But perhaps one of the most important changes will be a long-overdue crackdown on fringe groups that have wantonly practiced violence in America. Americans are going to start re-evaluating "eco-terrorism." Federal authorities had belatedly started to catch up to some of these criminals, even before the attacks. In the past year, Jeff Luers, a self-confessed firebomber of car dealerships in Oregon, received a sentence of 22 years, eight months--one of the stiffest punishments yet for an eco-terrorist in the U.S. After the attacks, Americans will be even less tolerant of such domestic crimes, and the arrests, and penalties, are likely to increase.
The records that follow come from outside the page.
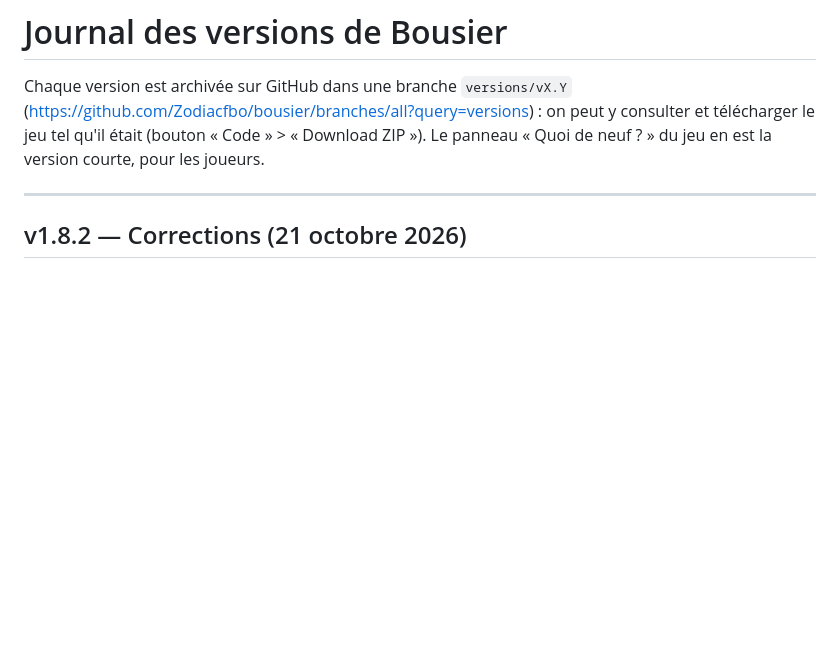
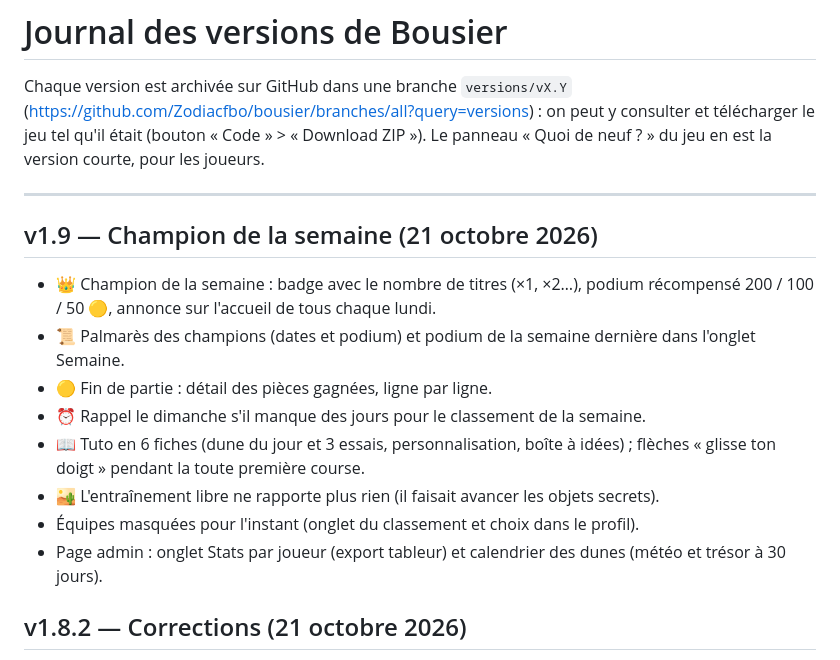
Before and after one commit to Zodiacfbo/bousier, a Markdown page: CHANGELOG.md, the part around the change. GitHub-like rendering; blank space fills up the shorter version.

Commit message:
v1.9 : champion de la semaine, palmarès, fin de partie, rappel du dimanche, tuto, admin
Co-Authored-By: Claude Opus 5.5 <noreply@anthropic.com>
Claude-Session: https://claude.ai/code/session_015XgPXYp8DvcLxRrLyhautC

```diff
--- a/CHANGELOG.md
+++ b/CHANGELOG.md
@@ -6,6 +6,18 @@ et télécharger le jeu tel qu'il était (bouton « Code » > « Download ZIP »
 Le panneau « Quoi de neuf ? » du jeu en est la version courte, pour les joueurs.
 
 ---
+
+## v1.9 — Champion de la semaine (21 octobre 2026)
+- 👑 Champion de la semaine : badge avec le nombre de titres (×1, ×2…), podium récompensé
+  200 / 100 / 50 🟡, annonce sur l'accueil de tous chaque lundi.
+- 📜 Palmarès des champions (dates et podium) et podium de la semaine dernière dans l'onglet Semaine.
+- 🟡 Fin de partie : détail des pièces gagnées, ligne par ligne.
+- ⏰ Rappel le dimanche s'il manque des jours pour le classement de la semaine.
+- 📖 Tuto en 6 fiches (dune du jour et 3 essais, personnalisation, boîte à idées) ; flèches
+  « glisse ton doigt » pendant la toute première course.
+- 🏜️ L'entraînement libre ne rapporte plus rien (il faisait avancer les objets secrets).
+- Équipes masquées pour l'instant (onglet du classement et choix dans le profil).
+- Page admin : onglet Stats par joueur (export tableur) et calendrier des dunes (météo et trésor à 30 jours).
 
 ## v1.8.2 — Corrections (21 octobre 2026)
 - Noms et icônes sans doublons : badge « Premier terrier », chapeau « Couronne de géant »,
```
This re-evaluation of some activist groups is one of the few welcome developments stemming from the attacks. In his biography of John Adams, David McCullough notes the second president's observation that Americans remember what is good and right only in times of strife and crisis.

Sept. 11 has made this nation remember that human life is supreme, invaluable. What activist group can now argue that a human does not hold precedence over some wetlands, or a rat that could be tested for a vaccine? Hopefully, this new mindset will stay for some time.  
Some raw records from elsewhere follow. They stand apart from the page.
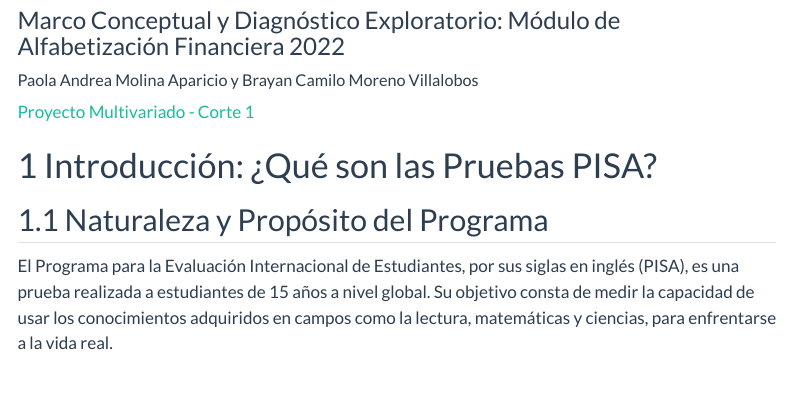
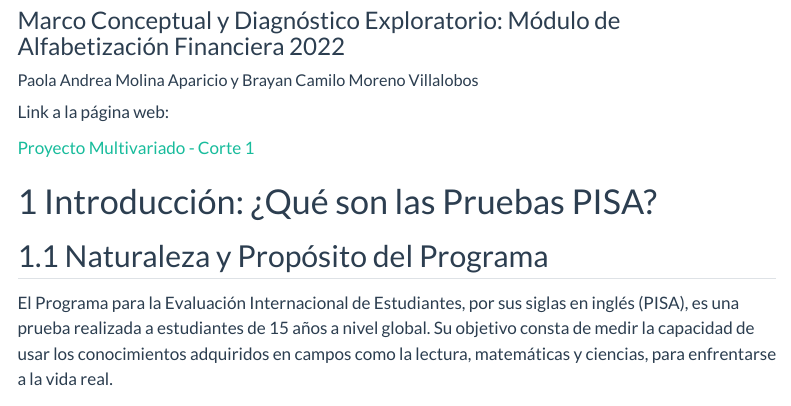
Before and after one commit to PaolaMolina-A/proyecto-multivariado-corte1, a Quarto document (index.qmd): the page in a window 1100 px wide, from 120 px down. Rendered offline with R 4.5, knitr and Pandoc in place of Quarto, with nearby package versions; some code elsewhere in the file could not run offline; menus at the side of the page are left out.

Commit message:
Ahora si quedo el link jaja

```diff
--- a/index.qmd
+++ b/index.qmd
@@ -6,7 +6,9 @@ format: html
 editor: visual
 ---
 
-[Proyecto Multivariado - Corte 1](https://paolamolina-a.github.io/proyecto-multivariado-corte1/){target="_blank"}
+Link a la página web:
+
+<a href="https://paolamolina-a.github.io/proyecto-multivariado-corte1/" target="_blank">Proyecto Multivariado - Corte 1</a>
 
 # Introducción: ¿Qué son las Pruebas PISA?
 
```
Also changed, not shown: 11 other files.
Ms. Strassel is an assistant features editor of The Wall Street Journal's editorial page. Her column appears on alternate Thursdays.


Wartime quotes and links from nlpwessex:

"Why of course the people don't want war ... But after all it is the leaders of the country who determine the policy, and it is always a simple matter to drag the people along, whether it is a democracy, or a fascist dictatorship, or a parliament, or a communist dictatorship ...Voice or no voice, the people can always be brought to the bidding of the leaders. That is easy. All you have to do is to tell them they are being attacked, and denounce the pacifists for lack of patriotism and exposing the country to danger."
Hermann Goering, Nazi leader, at the Nuremberg Trials after World War II

"[The food drop in Afghanistan]isn't in any way a humanitarian aid operation, but more a military propaganda operation, destined to make international opinion accept the U.S.-led military operation."
Medecins Sans Frontieres, winner of the 1999 Nobel Peace Prize for its medical relief work in more than 80 countries
Associated Press, 8 October, 2001

"The Bush administration is seeking powers that would allow the president to unilaterally impose an embargo on food and medicine sales to countries that he says aid terrorists, congressional aides said Friday"
Boston Herald, Reuters, Saturday, September 29, 2001

"The irreducible core of all war is the slaughter of the innocent, organised by national leaders, supported by lies"
Howard Zinn on War

What alternative do peace-loving people have?
Don't "Make No Mistake"